# Taylor series

## Main Question or Discussion Point

I am looking at examples of Maclaurin expansions for different functions, such as e^x, and sinx. But there is no expansion for log(x), only log(x+1). Why is that?

## Answers and Replies

FactChecker
Science Advisor
Gold Member
The Maclaurin series uses the values of the function and it's derivatives at x=0. But log(x) is not defined at x=0.

The Maclaurin series uses the values of the function and it's derivatives at x=0. But log(x) is not defined at x=0.
So why does it have log(x+1), and not log(x+1/2) or log(x+2), for example?

Mark44
Mentor
So why does it have log(x+1), and not log(x+1/2) or log(x+2), for example?
Mostly convenience, I suppose. Each of the other two expressions could also be expanded as Maclaurin series.

FactChecker
Science Advisor
Gold Member
Issues to consider are the radius of convergence and the speed of convergence of the series. An expansion of log(x+1) around x=0 will give values for log(y), y=x+1 from y=0 to y=2.

mathman
Science Advisor
Log((x+1)/(x-1)) gives a series that can be used for any y=(x+1)/(x-1)

FactChecker
Science Advisor
Gold Member
Log((x+1)/(x-1)) gives a series that can be used for any y=(x+1)/(x-1)
Expanding the Maclaurin series at x=0 would be trying to evaluate the log at negative numbers.

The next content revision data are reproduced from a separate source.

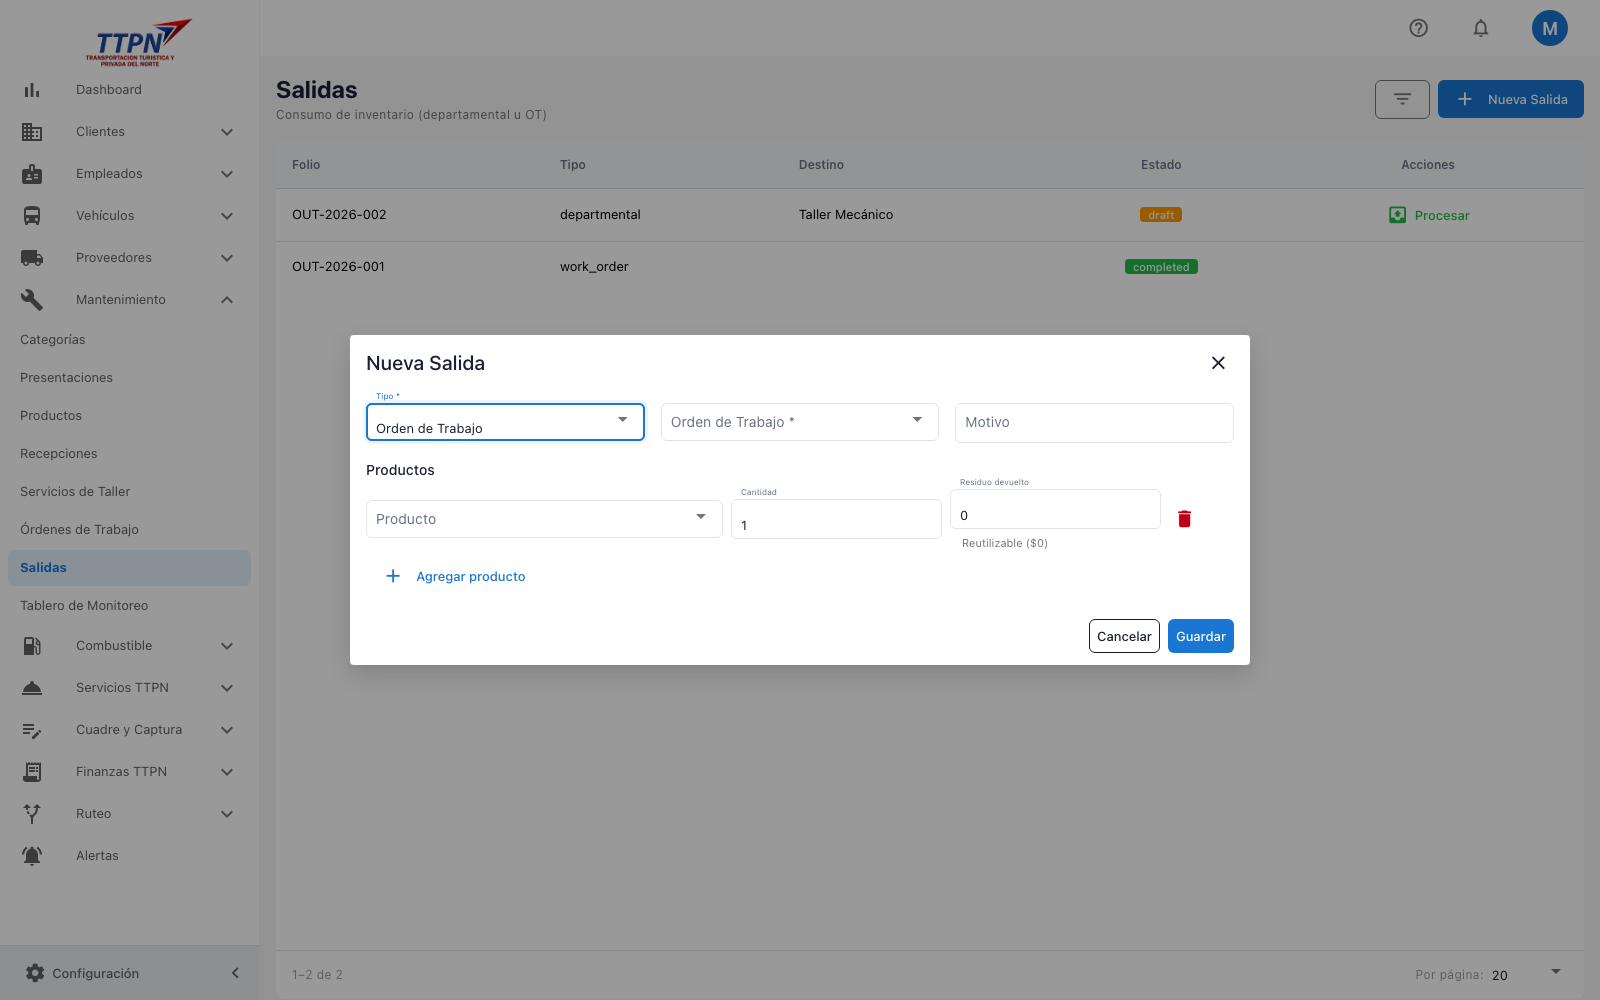
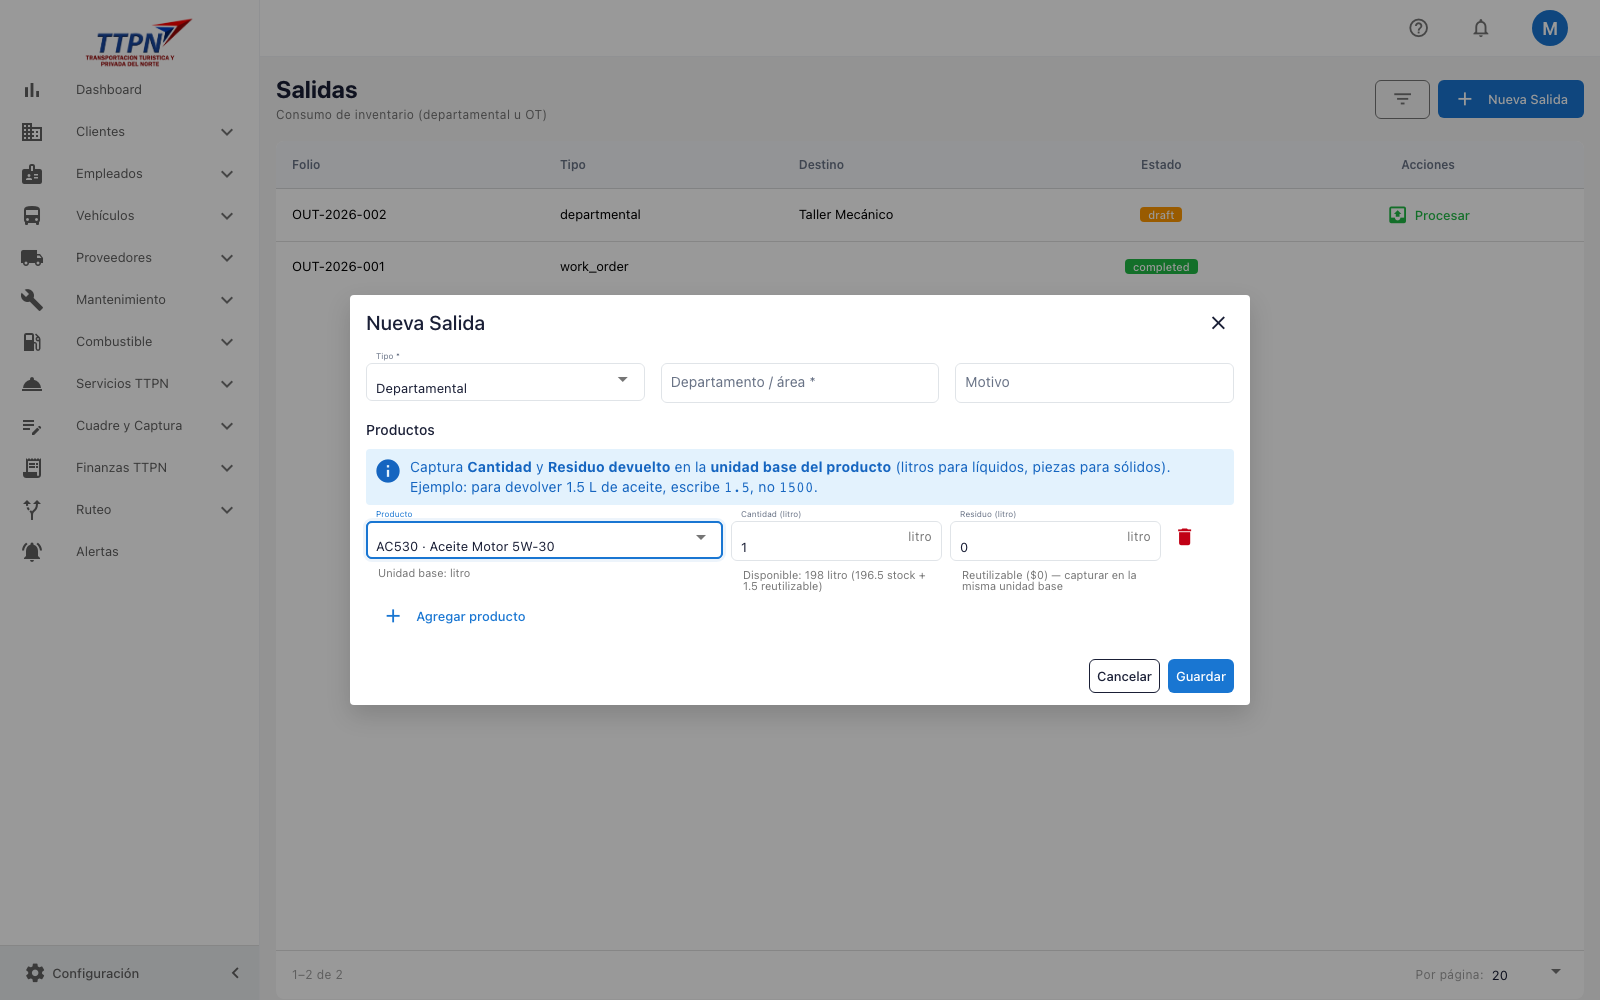
docs(manual mtto): regla de oro de captura en unidad base + captura nueva del form
Salidas y Residuo devuelto se capturan en la unidad base del producto
(litros para líquidos, piezas para sólidos). Se documentó explícito el caso
'1.5 L → escribe 1.5, no 1500'. La captura del form refleja el nuevo banner
y los suffixes dinámicos por producto.

diff --git a/Manuales/mantenimiento/manual_usuario.md b/Manuales/mantenimiento/manual_usuario.md
@@ -366,6 +366,14 @@ Pasos: **Nueva Salida** → elija el **Tipo** → destino u OT → agregue
 **productos** con la cantidad (en unidad base) → en líquidos puede capturar
 **Residuo devuelto** → **Guardar** → **Procesar**.
 
+> **⚠️ Regla de oro de la captura.** Tanto **Cantidad** como **Residuo
+> devuelto** se capturan en la **unidad base del producto** (la que aparece
+> en el catálogo de Productos): *litros* para líquidos, *piezas* para
+> sólidos. Cuando seleccionas un producto, la aplicación muestra la unidad
+> al lado del input (ej. `Cantidad (litro)`) y la cantidad disponible. Para
+> devolver **1.5 L** escribes `1.5`, **no** `1500`. Para sacar **4.9 L**
+> escribes `4.9`, **no** `4900`.
+
 ### 9.1 Residuo reutilizable de líquidos (costo hundido)
 
 Cuando entrega líquido a una OT y sobra una parte aún utilizable, captúrela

mathman
Science Advisor
MacLaurin series at x = 0 has minus infinity as the constant term.